Apologies for the delay, I took the plunge and upgraded to a Mac mini and 4K display so had to migrate my setup and then figure out why my workflow was broken (hint: retina!) compared to my old rMBP with non-retina display.
So, my workflow uses the following apps:
- OpenSCAD "The Programmers Solid 3D CAD Modeller"
- Retrobatch "a unique application for automating actions on multiple images at the same time"
- post-processing "greyscale and dithering tool" (I use my own realtime tool, but any image editor would do it to a degree, see this other thread)
This is so I can re-run a workflow at any point (maybe in a make file) which I often do during development. These become executable assets, of sorts, in my project.
- define 3D models (I get a feeling like coding CSS in a strange way)
- animate the model spinning through one 360-degree rotation
- dump frames out as PNG files
Here's the model definition to try out: car.scad · GitHub
I love building 3D this way, it's kind of like LEGO. I use basic geometric building blocks (cube, sphere, cylinder, polygon, etc) and some boolean operations (difference, intersection, union). There are some other cool things (hull, minkowski). I have the commands in Dash.app alongside the Playdate SDK docs.
This is what the model looks like with all the blocks I have used to make it visible at once.

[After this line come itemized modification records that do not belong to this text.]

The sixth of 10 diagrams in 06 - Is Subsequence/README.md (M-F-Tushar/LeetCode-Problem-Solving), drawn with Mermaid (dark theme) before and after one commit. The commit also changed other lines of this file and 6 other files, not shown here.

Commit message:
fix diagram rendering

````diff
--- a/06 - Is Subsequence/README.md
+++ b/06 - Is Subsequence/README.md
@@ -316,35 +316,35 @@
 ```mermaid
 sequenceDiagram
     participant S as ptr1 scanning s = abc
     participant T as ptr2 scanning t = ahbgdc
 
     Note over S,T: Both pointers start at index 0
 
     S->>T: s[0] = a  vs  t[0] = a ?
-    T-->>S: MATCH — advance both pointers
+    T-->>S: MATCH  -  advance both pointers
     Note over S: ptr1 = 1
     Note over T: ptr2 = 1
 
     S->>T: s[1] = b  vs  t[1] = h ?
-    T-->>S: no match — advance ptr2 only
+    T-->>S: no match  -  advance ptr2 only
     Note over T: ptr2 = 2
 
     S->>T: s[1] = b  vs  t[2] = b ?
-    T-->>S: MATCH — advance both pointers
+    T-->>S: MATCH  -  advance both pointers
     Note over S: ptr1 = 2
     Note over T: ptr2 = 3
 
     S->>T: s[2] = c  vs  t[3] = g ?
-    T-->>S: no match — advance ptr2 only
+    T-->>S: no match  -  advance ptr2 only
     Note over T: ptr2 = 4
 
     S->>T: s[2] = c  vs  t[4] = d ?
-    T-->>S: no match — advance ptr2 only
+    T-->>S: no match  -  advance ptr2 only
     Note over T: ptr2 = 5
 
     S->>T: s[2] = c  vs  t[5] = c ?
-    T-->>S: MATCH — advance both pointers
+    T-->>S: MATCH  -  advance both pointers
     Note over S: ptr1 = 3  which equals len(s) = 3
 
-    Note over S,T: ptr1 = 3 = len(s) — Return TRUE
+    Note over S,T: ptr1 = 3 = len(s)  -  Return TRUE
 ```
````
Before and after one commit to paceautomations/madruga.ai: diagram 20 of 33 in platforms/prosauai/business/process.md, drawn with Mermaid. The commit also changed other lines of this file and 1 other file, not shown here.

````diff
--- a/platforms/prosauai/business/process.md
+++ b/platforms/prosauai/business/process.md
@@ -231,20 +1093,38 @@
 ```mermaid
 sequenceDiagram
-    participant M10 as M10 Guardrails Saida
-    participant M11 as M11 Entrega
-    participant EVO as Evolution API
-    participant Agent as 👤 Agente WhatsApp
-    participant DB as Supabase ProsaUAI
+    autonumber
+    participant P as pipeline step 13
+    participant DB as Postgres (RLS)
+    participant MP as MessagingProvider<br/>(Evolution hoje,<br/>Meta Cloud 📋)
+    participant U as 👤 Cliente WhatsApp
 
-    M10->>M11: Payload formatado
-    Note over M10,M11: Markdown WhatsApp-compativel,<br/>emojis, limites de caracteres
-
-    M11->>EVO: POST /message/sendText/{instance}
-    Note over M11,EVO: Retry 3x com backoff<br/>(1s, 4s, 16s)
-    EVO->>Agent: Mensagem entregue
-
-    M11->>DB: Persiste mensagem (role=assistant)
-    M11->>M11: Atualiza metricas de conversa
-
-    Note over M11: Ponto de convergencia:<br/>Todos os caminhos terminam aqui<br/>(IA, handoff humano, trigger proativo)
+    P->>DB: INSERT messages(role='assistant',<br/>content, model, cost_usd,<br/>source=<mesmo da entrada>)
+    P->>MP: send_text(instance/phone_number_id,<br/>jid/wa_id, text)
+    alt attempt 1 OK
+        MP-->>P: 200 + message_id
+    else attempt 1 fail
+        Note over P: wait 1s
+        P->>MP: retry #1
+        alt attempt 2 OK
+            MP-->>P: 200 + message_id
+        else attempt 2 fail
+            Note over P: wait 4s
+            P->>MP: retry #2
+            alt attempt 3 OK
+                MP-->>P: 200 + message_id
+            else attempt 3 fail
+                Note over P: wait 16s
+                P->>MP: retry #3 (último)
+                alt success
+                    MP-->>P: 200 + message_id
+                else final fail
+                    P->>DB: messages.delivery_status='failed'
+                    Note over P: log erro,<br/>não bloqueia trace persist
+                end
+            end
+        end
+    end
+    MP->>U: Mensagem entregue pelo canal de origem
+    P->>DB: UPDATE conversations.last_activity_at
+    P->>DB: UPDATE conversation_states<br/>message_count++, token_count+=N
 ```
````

My particular approach is subtractive — kind of like sculpting — I start with large blocks and cut away at them using other shapes and the difference function. When finding the exact placement for a block I use the # precedent which makes the blocks show up as semi-opaque red blocks.
I colour each block in a one or two shades of grey, black and white. This is to help with the conversion to 1-bit later on. It's not so obvious here as the lighting makes the colours look many different shades - for example the wheels are black with white centre but look grey here.
Using some simple programming constructs and variables I can add booleans to trigger different states, I use this for angled front wheels and tilted car body.
And also to set the distance and rotation of the camera relative to the model when in animation mode. In this mode I enter a speed (doesn't matter but higher the better) number of frames = 32, and the tick the box to dump the images. The tick disappears when the images are all done.
I also rendered the skid marks, car shadow, and some other elements.
There is a lot that is annoying about this app
- not retina-optimised (so I run it in Low Resolution, set using Get Into on the app) [no longer true in 2022]
- runs maxed out on a single core [run it from the command line for parallelism/multi-core]
- doesn't have configurable lighting (I'd prefer uniform or no lighting)
- Qt framework app so not really macOS-native
...but I still use it! I am not aware of anything else quite like it.
- process dumped frames x 32
- once each for left, right and straight directions
- stitch processed frames together as spritesheets x 3
- we end up with three long images
- stitch 3x spritesheets together
- we end up with our final image ready for post-processing
Edit: since writing this post I've been able to condense this process into 1 single workflow that executes much faster. See further down this thread.
For each batch all I need to do (now the they are set up!) is set source and destination folders and press the go button. As time goes on I refine these, so at some point I'll make it so that it automatically gets the filename of my current model. Not a priority right now though.
Post-processing (details vary per car sprite)
- greyscale using one of many algorithms
- reduce colours to 1-bit with dithering or by threshold level
The grey shades that I applied to my model in OpenSCAD give an element of control during this conversion process. Greys can be pushed either way, towards black or white, depending on my need with the specific model I am working on. In this instance I desaturated the greys which blows them out to nearer white. And then I chose to threshold to reduce to b/w. I also have the wheels as a separate finished image so I don't have to worry if their detail is lost during this phase, I can just paste over the accurate/finished wheels.
Final result, unedited:
I would later touch up the sprite by hand to reinforce any details I think have been lost. I use Piskel for edited sprites because it has really nice sprite sheet support, drag and drop loading, and quick and versatile exporting.